“They have been my back-up band for solo shows for five or six years now,” Buendia said. “They will be joining me in this show.”

A new band, Nobody’s Home, will perform as solo set as the front act for the concert. 

Although Buendia has not been visible this pandemic, he is nonetheless still pre-occupied at home.

“I’m busy with the business, producing music for up-and-coming artists. I could write about the pandemic. There’s so much to unpack from the past years. There are a lot of ideas there," he said.

“I’d like to say I’ve matured a lot as an artist. I know everyone says that, but I think I have really matured. There was a lot of growing up during the pandemic. I’ve been challenged as an individual and as a person.

“Being a songwriter and an artist, that manifests in whatever I do. Writing a song or taking care of the business.”

Buendia does not mind performing in an empty venue for “Superproxies.” 

“Sanay naman ako doon,” he said. “There was a time, back in the day, there were only two people watching us when the Eraserheads was still a struggling band playing at Club Dredd in Quezon City. That’s not a new thing for me. I don’t mind.

“Sometimes, you can just get lost in the music and you don’t even care if there’s someone listening. I rap this guitar all the time at home, singing in the shower, where there’s no audience. You can also enjoy making music just for yourself.”

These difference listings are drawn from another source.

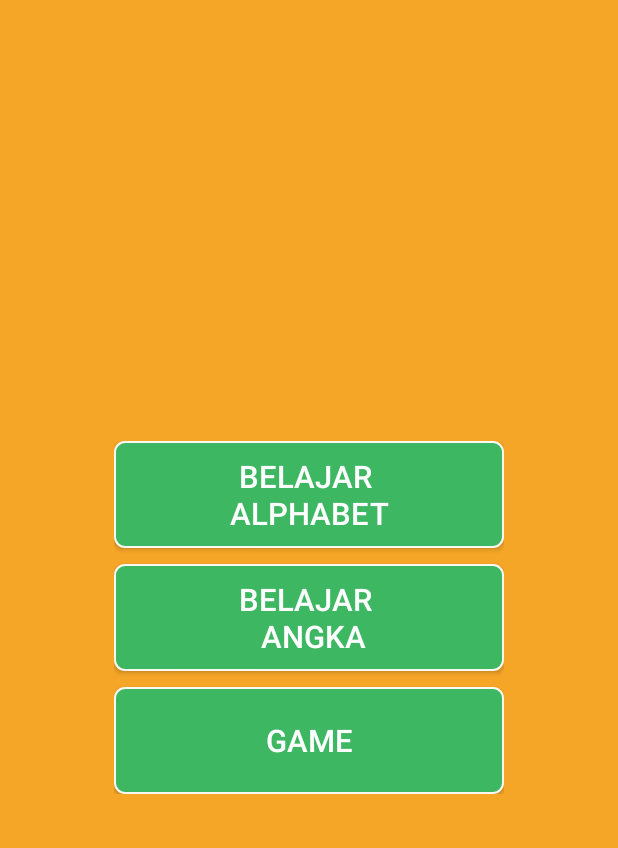
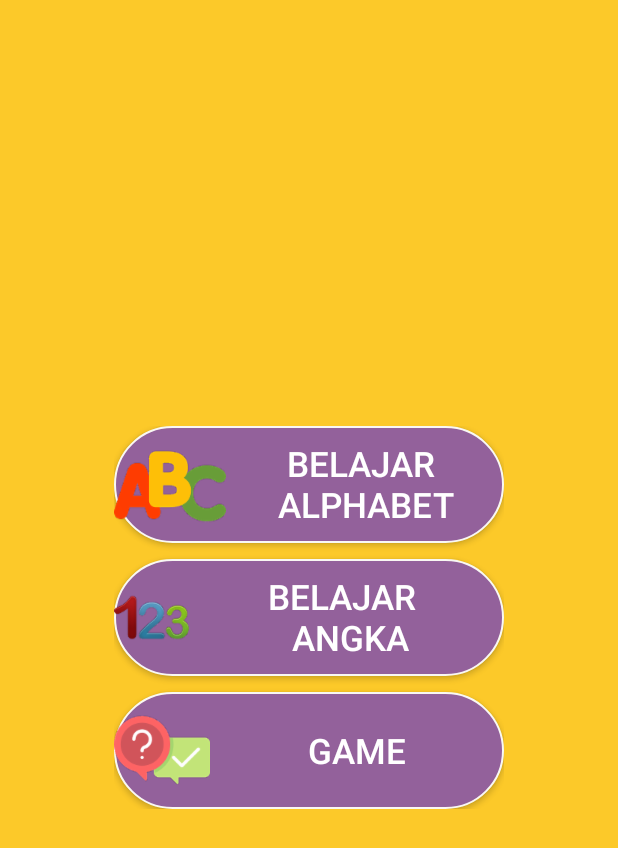
Before and after one commit to ririsrismawati/MHDA, an Android app: the layout activity_main.xml on its own in the app's theme, with its tools: preview values and no code run, on a phone screen of 412 x 824 dp. Shown: the top 848 px of the screen. Run offline under Robolectric (Android 15) with nearby library versions, the phone set to English and light mode, and no system bars.

Commit message:
update desain menu

```diff
--- a/app/src/main/res/drawable/btn_menu.xml
+++ b/app/src/main/res/drawable/btn_menu.xml
@@ -1,10 +1,10 @@
 <shape xmlns:android="http://schemas.android.com/apk/res/android"
        android:shape="rectangle">
-    <solid android:color="@color/green"/>
+    <solid android:color="@color/purple"/>
     <stroke
         android:width="@dimen/_1sdp"
         android:color="@color/white"/>
     <corners
-        android:radius="@dimen/_5sdp">
+        android:radius="@dimen/_30sdp">
     </corners>
 </shape>
--- a/app/src/main/res/layout/activity_main.xml
+++ b/app/src/main/res/layout/activity_main.xml
@@ -4,7 +4,7 @@
     xmlns:tools="http://schemas.android.com/tools"
     android:layout_width="match_parent"
     android:layout_height="match_parent"
-    android:background="@color/orange"
+    android:background="@color/yellow"
     tools:context="com.sttb.mobileprogramming.mengenalhurufdanangka.MainActivity">
 
     <LinearLayout
@@ -16,29 +16,31 @@
         <Button
             android:id="@+id/btn_alphabet"
             android:layout_width="@dimen/_200sdp"
-            android:layout_height="@dimen/_55sdp"
+            android:layout_height="@dimen/_60sdp"
             android:layout_marginBottom="@dimen/_8sdp"
             android:background="@drawable/btn_menu"
+            android:drawableLeft="@drawable/abcdef"
             android:text="Belajar \nAlphabet"
-            android:textSize="@dimen/_16sdp"/>
+            android:textSize="@dimen/_18sdp"/>
 
         <Button
             android:id="@+id/btn_angka"
             android:layout_width="@dimen/_200sdp"
-            android:layout_height="@dimen/_55sdp"
+            android:layout_height="@dimen/_60sdp"
             android:layout_marginBottom="@dimen/_8sdp"
             android:background="@drawable/btn_menu"
-
+            android:drawableLeft="@drawable/angka"
             android:text="Belajar \n Angka"
-            android:textSize="@dimen/_16sdp"/>
+            android:textSize="@dimen/_18sdp"/>
 
         <Button
             android:id="@+id/btn_game"
             android:layout_width="@dimen/_200sdp"
-            android:layout_height="@dimen/_55sdp"
+            android:layout_height="@dimen/_60sdp"
             android:background="@drawable/btn_menu"
+            android:drawableLeft="@drawable/question"
             android:text="Game"
-            android:textSize="@dimen/_16sdp"/>
+            android:textSize="@dimen/_18sdp"/>
     </LinearLayout>
 
 
```
Also changed, not shown: app/src/main/res/drawable-hdpi/abcdef.png (added), app/src/main/res/drawable-hdpi/angka.png (added), app/src/main/res/drawable-hdpi/question.png (added), app/src/main/res/drawable-mdpi/abcdef.png (added), app/src/main/res/drawable-mdpi/angka.png (added), app/src/main/res/drawable-mdpi/question.png (added), app/src/main/res/drawable-xhdpi/abcdef.png (added), app/src/main/res/drawable-xhdpi/angka.png (added), app/src/main/res/drawable-xhdpi/question.png (added), app/src/main/res/drawable-xxhdpi/abcdef.png (added), app/src/main/res/drawable-xxhdpi/angka.png (added), app/src/main/res/drawable-xxhdpi/question.png (added), app/src/main/res/drawable-xxxhdpi/abcdef.png (added), app/src/main/res/drawable-xxxhdpi/angka.png (added), 1 more files, 1 other file.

There are some artists, however, who feed on the audience’s energy. 

“I can do it both ways,” Buendia insisted. “Without anyone looking or 
with 200,000 looking. It doesn’t make a difference to me.”

But this new set-up is something he hasn’t experienced before. “I just hope the music still translates in this new medium, this online show," he said.

“I know it will not replace live gigs. I hope to see the fans again in the future. ‘Pag pwede ng lumabas and do live shows again.

“This setting, you just have to make it interesting for yourself. But I like improvising. Even though may rehearsals na and everyone has to know what’s coming, I like to keep my band on their toes. To keep the performance interesting for myself, for them and for the audience.”

Of late, Buendia has been working with new artists for his label, Offshore Music. “I’m pretty busy guiding artists who have potential and whom I can relate to musically and emotionally,” he said. “Most of their albums are now out on Spotify.

“If you want to have an idea what I’ve been doing, check out artists like Ena Mori and Suspiria Pink. The artists, I guide them, mentor them and teach the way I know how.”

Buendia assured his fans, though, that there will be new songs from him. “The only song I wrote during the pandemic was ‘Metro,’” he said. “But I want to take it really slow and don’t rush it.

“Make it grow organically so you probably won’t be hearing an album from me soon. Although I have ideas in my head, with melody and lyrics. Right now, it’s still in the planning stage. There’s nothing recorded yet.”

Admittedly, Buendia has been busy with his personal growth during this pandemic. “I’ve been taking musical lessons, guitar. I’ve been busy with my home studio trying to upgrade it and turn it into world-class professional studio.

“I’m also taking Japanese lessons. I’m even planning to take up martial arts. There’s really so much you can do with all these time in this pandemic. That’s why I’ve been trying to keep myself busy.”

When it comes to business, Buendia has upped the ante, trying to learn not just the financial side, but the administrative side, as well.

“That’s a serious and interesting thing for me right now,” he admitted. “Business is kind of what makes people adults, learning to deal with money and trying to be professional, attend meetings on time, I think, helps you grow as a person.”

There are other creative endeavors Buendia is still trying to get into. He’s now filming things, doing movies and is even into scriptwriting.

“I’ve done a couple of scripts during the pandemic,” he beamed. “Just getting into martial arts right now and delving deeper into guitar playing, which I haven’t really done before, even though I’ve played the guitar for almost four decades now. I just think there’s always room for improvement.

“I also educate myself whatever good music is supposed to be right now, whatever good books are or good films. You always have to keep up with the times and that’s how you deal with creating something.”